Town Meeting floors will reopen to voters

After Covid pause, 70% of Vermont communities set to convene Annual Town Meeting in person is headlining “The Return of Big Belt Buckles.” People is heralding “The ’70s Flip,” “’80s Workout Headbands,” and “’90s Supermodel Blowout.” But in Vermont, this season’s biggest retro trend will showcase plaid flannel, mud boots, and gloved hands raised high in the air.

After a pandemic pause, March Town Meeting is set for a comeback.

Some 70% of the state’s 247 municipalities are scheduled to return to shoulder-to-shoulder decision making on or around the traditional first Tuesday in March, according to a VTDigger survey. That’s about the same percentage that opted for Covid-safe mailable ballots or warm-weather outdoor proceedings during the pandemic.

State leaders recently approved legislation, signed into law last month, to extend such alternatives for another year [“Legislature extends towns’ flexibility for Town Meetings,” News, Jan. 25]. But 175 communities have decided to resume in-person Town Meetings next month — up from five in 2021 and about 40 in 2022 — with only a handful of others choosing to cancel or postpone until spring.

Windham County towns that will hold a March Town Meeting which will include some sort of floor vote include Athens, Brattleboro, Brookline, Dover, Grafton, Guilford, Halifax, Jamaica, Londonderry, Newfane, Putney, Rockingham, Stratton, Townshend, Vernon, Westminster, Whitingham, Wilmington, and Winhall.

“We are back to business as usual,” said Teri Gray, municipal clerk in the Northeast Kingdom town of Charleston, population 1,021.

“Like Covid never happened,” added LaDonna Dunn, clerk of the nearby town of Westfield, population 534.

Some 60 municipalities will cast ballots rather than hold Town Meetings.

“We are usually a floor-vote town,” said Becky Fielder, Pomfret’s town clerk, “but with recent local Covid outbreaks, the Selectboard thought it prudent to postpone the in-person vote one more year.”

Morristown has a different argument for once again replacing a gathering that drew about 200 participants for ballots cast by some 2,000 people.

“Traditional Town Meeting attendance has been dwindling,” Morristown Selectboard Chair Bob Beeman said. “While I appreciate the importance and historical value, it seems much better to have a large group of our community make the decisions for the town’s future.”

Many communities that switched to ballots during the pandemic aren’t changing back.

“Participation was way higher,” said Tinmouth Town Clerk Gail Fallar, “so our traditional floor meeting bit the dust.”

Duxbury had a special Town Meeting in November so it could vote to cast ballots going forward. Similar proposals are set for consideration next month in Bakersfield, Bradford, Coventry, Danville, Highgate, Lunenburg, Marshfield, Strafford, and Wilmington.

“We have asked this before,” Highgate Town Clerk Wendi Dusablon said, “but now that we have data, I think the voters might be ready to at least think about a change.”

Not everyone agrees.
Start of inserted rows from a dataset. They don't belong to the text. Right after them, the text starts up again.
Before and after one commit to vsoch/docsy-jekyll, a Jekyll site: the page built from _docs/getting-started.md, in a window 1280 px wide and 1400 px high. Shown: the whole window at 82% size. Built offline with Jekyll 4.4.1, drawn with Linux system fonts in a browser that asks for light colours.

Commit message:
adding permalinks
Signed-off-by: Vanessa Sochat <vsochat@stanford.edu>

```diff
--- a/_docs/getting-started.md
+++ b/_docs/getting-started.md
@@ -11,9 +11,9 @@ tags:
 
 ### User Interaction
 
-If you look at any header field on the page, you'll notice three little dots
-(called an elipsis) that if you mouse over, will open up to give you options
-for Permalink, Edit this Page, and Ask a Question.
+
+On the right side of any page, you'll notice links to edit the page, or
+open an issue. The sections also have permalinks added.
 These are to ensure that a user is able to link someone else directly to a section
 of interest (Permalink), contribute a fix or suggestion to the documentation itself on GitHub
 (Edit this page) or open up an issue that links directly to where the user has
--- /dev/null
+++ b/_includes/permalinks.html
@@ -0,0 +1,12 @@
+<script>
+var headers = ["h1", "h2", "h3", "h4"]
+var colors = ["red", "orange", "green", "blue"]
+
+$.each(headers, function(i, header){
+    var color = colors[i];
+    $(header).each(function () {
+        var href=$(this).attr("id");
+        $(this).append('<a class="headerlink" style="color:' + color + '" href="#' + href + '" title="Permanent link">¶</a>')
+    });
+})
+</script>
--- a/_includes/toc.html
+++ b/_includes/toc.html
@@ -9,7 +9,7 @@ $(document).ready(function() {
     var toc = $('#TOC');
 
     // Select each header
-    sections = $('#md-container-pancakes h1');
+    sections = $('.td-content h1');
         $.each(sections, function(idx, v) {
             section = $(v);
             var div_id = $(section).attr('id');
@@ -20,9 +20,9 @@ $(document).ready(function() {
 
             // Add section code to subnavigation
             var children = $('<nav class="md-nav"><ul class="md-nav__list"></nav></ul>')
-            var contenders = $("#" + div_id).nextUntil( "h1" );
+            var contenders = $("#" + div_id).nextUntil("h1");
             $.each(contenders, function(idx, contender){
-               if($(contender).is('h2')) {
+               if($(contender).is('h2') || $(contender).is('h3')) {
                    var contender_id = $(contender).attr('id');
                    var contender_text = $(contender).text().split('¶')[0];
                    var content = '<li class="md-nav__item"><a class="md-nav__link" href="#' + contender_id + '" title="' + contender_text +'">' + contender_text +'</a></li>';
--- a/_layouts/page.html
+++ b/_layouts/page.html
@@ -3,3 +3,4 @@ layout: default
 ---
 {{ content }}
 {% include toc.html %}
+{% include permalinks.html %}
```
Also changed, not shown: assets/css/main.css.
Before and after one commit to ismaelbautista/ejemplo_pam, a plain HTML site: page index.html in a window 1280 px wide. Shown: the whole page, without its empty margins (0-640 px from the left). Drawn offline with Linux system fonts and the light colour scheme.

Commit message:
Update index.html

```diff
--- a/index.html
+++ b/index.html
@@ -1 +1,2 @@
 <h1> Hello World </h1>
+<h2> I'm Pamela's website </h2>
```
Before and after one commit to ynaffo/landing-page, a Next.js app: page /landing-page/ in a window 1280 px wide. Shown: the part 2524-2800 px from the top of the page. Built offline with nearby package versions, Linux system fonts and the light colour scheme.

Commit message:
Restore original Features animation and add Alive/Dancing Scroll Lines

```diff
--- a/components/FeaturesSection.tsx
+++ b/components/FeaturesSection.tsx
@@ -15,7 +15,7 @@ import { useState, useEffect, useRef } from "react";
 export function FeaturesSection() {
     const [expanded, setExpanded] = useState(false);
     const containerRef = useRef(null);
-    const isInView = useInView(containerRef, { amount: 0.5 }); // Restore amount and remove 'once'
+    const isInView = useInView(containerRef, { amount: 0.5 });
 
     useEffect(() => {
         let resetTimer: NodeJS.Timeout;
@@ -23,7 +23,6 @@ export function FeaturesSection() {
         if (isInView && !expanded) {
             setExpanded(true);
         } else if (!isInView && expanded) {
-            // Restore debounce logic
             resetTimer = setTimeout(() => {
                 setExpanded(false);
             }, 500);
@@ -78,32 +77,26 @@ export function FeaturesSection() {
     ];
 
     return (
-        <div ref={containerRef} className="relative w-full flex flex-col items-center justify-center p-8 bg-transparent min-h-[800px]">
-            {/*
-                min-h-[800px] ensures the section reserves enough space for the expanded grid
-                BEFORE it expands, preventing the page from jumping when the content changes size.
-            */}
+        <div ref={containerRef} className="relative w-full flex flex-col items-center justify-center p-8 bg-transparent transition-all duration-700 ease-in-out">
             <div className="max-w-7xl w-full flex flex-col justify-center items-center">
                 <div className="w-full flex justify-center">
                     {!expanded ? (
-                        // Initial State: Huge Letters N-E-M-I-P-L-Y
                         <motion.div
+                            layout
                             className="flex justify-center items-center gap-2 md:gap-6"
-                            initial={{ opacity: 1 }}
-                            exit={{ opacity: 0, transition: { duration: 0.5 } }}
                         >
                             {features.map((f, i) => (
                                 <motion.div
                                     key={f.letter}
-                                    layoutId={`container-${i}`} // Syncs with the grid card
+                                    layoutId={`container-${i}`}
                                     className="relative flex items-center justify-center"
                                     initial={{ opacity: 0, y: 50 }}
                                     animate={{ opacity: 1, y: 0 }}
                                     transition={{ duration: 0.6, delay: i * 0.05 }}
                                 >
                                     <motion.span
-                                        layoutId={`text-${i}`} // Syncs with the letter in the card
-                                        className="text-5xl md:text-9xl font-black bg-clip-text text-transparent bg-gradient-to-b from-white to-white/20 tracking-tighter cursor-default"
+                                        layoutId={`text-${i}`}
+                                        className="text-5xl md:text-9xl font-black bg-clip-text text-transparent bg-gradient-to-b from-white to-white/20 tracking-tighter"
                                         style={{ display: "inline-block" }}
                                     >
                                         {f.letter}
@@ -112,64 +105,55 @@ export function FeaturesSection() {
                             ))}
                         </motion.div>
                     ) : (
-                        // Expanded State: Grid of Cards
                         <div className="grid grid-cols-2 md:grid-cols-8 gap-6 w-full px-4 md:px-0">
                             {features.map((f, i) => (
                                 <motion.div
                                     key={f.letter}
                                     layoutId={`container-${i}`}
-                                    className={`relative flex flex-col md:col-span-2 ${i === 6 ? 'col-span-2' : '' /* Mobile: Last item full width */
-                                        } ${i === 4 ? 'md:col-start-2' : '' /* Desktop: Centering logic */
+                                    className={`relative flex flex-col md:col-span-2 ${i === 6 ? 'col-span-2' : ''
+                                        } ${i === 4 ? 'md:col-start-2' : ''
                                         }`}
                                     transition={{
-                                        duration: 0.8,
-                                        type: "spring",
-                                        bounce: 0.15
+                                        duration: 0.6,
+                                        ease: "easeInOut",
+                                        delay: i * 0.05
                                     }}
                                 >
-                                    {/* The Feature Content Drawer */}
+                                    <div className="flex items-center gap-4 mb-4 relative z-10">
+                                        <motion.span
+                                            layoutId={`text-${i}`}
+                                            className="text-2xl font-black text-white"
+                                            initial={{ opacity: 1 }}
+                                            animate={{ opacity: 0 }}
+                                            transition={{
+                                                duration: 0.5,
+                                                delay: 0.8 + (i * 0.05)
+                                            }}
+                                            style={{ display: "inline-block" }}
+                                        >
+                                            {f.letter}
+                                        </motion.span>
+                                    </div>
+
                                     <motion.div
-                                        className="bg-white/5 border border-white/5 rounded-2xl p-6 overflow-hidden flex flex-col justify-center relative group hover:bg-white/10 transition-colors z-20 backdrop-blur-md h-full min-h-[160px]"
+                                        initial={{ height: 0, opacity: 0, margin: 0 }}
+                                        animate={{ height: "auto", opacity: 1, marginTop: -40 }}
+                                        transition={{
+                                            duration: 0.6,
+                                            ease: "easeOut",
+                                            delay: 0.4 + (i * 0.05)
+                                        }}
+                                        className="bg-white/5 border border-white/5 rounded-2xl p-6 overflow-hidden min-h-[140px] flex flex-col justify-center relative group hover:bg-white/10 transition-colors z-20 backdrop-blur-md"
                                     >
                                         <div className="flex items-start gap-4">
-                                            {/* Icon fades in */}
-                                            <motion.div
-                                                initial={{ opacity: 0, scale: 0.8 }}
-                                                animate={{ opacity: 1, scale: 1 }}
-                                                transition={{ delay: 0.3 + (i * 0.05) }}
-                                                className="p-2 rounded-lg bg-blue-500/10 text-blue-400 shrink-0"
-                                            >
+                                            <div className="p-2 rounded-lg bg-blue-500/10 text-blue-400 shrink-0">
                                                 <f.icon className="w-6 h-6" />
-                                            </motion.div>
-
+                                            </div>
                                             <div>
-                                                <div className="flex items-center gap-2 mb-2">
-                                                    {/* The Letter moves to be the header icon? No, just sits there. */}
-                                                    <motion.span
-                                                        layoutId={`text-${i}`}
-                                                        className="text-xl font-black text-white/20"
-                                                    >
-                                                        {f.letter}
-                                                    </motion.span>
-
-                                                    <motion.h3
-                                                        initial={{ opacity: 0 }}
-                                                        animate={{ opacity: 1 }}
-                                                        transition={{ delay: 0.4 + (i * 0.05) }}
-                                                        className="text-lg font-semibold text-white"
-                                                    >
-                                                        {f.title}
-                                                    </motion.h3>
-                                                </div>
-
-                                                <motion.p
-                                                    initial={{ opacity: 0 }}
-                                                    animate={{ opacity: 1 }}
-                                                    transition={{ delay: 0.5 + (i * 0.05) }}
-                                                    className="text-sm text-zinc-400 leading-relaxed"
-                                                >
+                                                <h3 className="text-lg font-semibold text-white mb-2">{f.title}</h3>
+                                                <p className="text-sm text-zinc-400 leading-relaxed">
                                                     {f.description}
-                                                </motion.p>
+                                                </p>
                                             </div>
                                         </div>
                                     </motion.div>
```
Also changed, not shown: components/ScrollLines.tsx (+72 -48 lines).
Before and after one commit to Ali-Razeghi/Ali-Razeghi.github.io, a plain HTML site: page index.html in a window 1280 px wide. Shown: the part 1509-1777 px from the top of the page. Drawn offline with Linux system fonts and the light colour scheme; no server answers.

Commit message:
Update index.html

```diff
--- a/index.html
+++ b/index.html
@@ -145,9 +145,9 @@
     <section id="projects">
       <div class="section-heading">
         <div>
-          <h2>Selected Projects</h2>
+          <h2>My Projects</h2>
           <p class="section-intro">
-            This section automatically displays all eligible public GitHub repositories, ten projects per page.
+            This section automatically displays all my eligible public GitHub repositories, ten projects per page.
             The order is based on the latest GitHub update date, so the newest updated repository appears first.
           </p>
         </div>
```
Marlboro leaders are facing “a pretty emotion-filled moment” as they propose a permanent move to ballots.

“There is a faction that is livid with us for supporting the change,” Marlboro Town Clerk Forrest Holzapfel said. “But we all feel the advantages of equalizing access to voting by mailing every voter the ballots is more important than preserving a tradition that excludes too many voters. As budgets have grown much larger in recent years, a voice vote by 10% or less of our voters is unjust.”

Some towns with meetings are tinkering with timing in hopes of drawing more people. Cornwall will move from the traditional first Tuesday (this year March 7) to Saturday morning, March 4, while Richmond will try Monday evening, March 6.

“Hopes are high for a greater turnout,” Cornwall Town Clerk Susan Johnson said.

Only a handful of communities are rescheduling proceedings until spring, down significantly from the up to 50 that did so the past two years. Sheffield and Wardsboro will postpone until May, when each can meet under a tent. Vershire and Windham will vote at later dates yet to be publicized.

Many municipalities casting ballots will hold in-person or online informational sessions (unlike official Town Meetings, they don’t allow the opportunity for floor votes). Such gatherings, in turn, are bringing back another seasonal staple: the shared meal.

Panton will hold a potluck before its March 6 informational session.

“Join your neighbors to share food and fellowship,” the town website says.

Killington will see the return of the “Town Informational Meeting Drive-Thru Pasta Dinner” before its March 6 gathering.

“$5 donation accepted and appreciated but not required,” the town website says.

Subscribe to the newsletter for weekly updates